Inspired

Inspired

How To Create Products Customers Love

by

Completed: August 27, 2020 • Published: # ★★★★

Summary

Inspired is a comprehensive overview of how to build product teams and the systems and mindsets that make for the most innovative cultures of shipping great products. For years, author Marty Cagan has written on these topics on the Silicon Valley Product Group blog — sharp and insightful essays on topics ranging from how to conduct discovery interviews, the role of design, the lines between product management and engineering, go-to-market testing, and tons more. This book is largely an assembled collection of those essays.

Inspired
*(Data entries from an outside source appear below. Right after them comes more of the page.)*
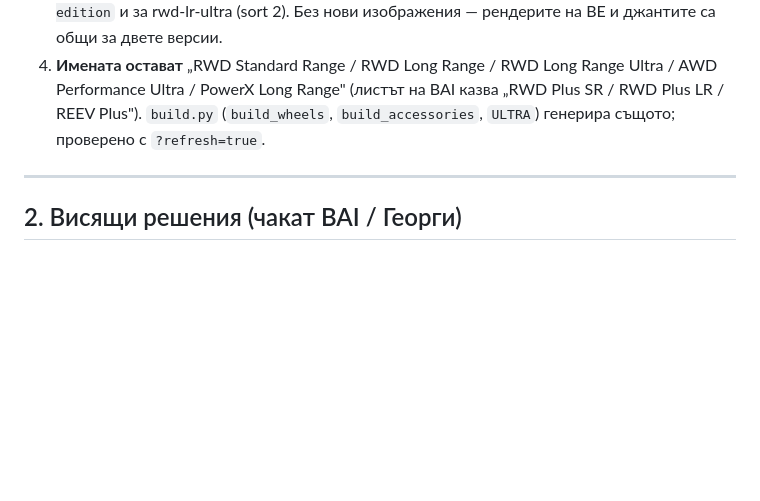
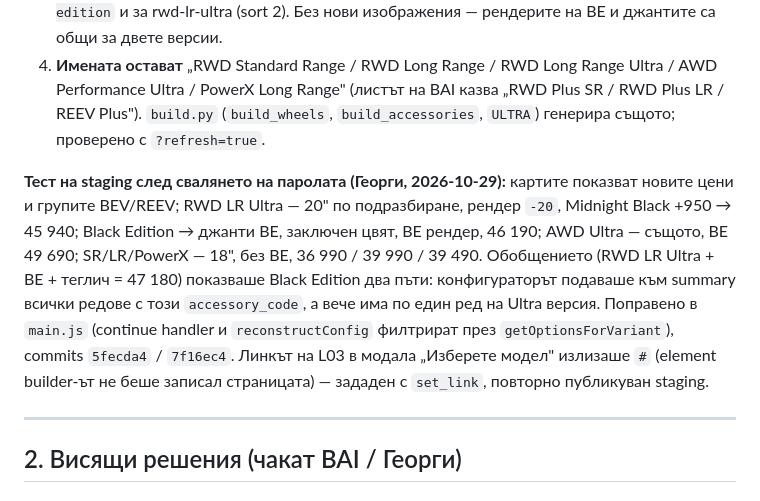
Before and after one commit to branda-agency/xpeng, a Markdown page: configurator-data/l03/DECISIONS.md, the part around the change. GitHub-like rendering; blank space fills up the shorter version.

Commit message:
L03 decisions: staging test results and summary fix (§1.17)
Co-Authored-By: Claude Fable 5.1 <noreply@anthropic.com>
Claude-Session: https://claude.ai/code/session_01N6gRjvvrCC1wq4fEXxLW8a

```diff
--- a/configurator-data/l03/DECISIONS.md
+++ b/configurator-data/l03/DECISIONS.md
@@ -361,6 +361,15 @@ Escape" зачертан, `, Escape ( само при AWD )` дописан сл
    PowerX Long Range" (листът на BAI казва „RWD Plus SR / RWD Plus LR / REEV Plus").
 `build.py` (`build_wheels`, `build_accessories`, `ULTRA`) генерира същото; проверено с `?refresh=true`.
 
+**Тест на staging след свалянето на паролата (Георги, 2026-10-29):** картите показват новите цени и групите
+BEV/REEV; RWD LR Ultra — 20" по подразбиране, рендер `-20`, Midnight Black +950 → 45 940; Black Edition →
+джанти BE, заключен цвят, BE рендер, 46 190; AWD Ultra — същото, BE 49 690; SR/LR/PowerX — 18", без BE,
+36 990 / 39 990 / 39 490. Обобщението (RWD LR Ultra + BE + теглич = 47 180) показваше Black Edition два
+пъти: конфигураторът подаваше към summary всички редове с този `accessory_code`, а вече има по един ред на
+Ultra версия. Поправено в `main.js` (continue handler и `reconstructConfig` филтрират през
+`getOptionsForVariant`), commits `5fecda4` / `7f16ec4`. Линкът на L03 в модала „Изберете модел" излизаше `#`
+(element builder-ът не беше записал страницата) — зададен с `set_link`, повторно публикуван staging.
+
 ---
 
 ## 2. Висящи решения (чакат BAI / Георги)
```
While there’s a ton of substance here in terms of tactical systems, my favorite parts cover the systems-level root causes of common problems that anyone working in product very long has certainly encountered. If you’ve read any of the other common works in the startup canon, like The Lean Startup, Zero to One, or even Shape Up, much of the material will be familiar. But unlike those, Inspired looks at product building through the lens of the ground level product manager or tech lead, rather than a company founder level. There’s plenty of higher level material here, but it’s unique in bringing so many specific tools that product managers can deploy to get faster validation, time to market, and more satisfied teams.

Key Takeaways

  • Products are all about outcome — if you’re measuring output, you’re doing a series of projects, not product
  • The “holistic view of product” is much wider than mosts teams appreciate or account for, covering the following factors (not just “features”)
    • Functionality: features
    • Technology: enables functionality
    • UX Design: presents functionality
    • Monetization: making money from functionality
    • How we acquire users and customers to monetize
    • Can include offline experiences (things that happen outside of your technology, e.g. product refund experience)”
  • While not explicitly mentioned by name, Cagan refers heavily to the concept s of Jobs Theory in his idealized process for discovery and “falling in love with problems, not solutions”
  • Agile methodologies have spread through the tech universe, but most teams aren’t truly agile from a holistic level on product
  • Risks should be addressed and understood up front, which means the smaller the iterative bite can be, the sooner you can have these questions answered; large “Big Bang” efforts shove lots of risk pretty far down in the cycle
    • Value risk — whether customers will buy
    • Usability risk — whether users can figure out how to use
    • Feasibility risk — whether our engineers can build what we need with the time, skills, tech available
    • Viability risk — whether solution also works for business; sales, marketing, finance, legal
  • Functions like design and engineering should be involved much earlier in the product development process, even all the way back in the discovery stage as you’re talking with customers to map out the problems you’re looking to solve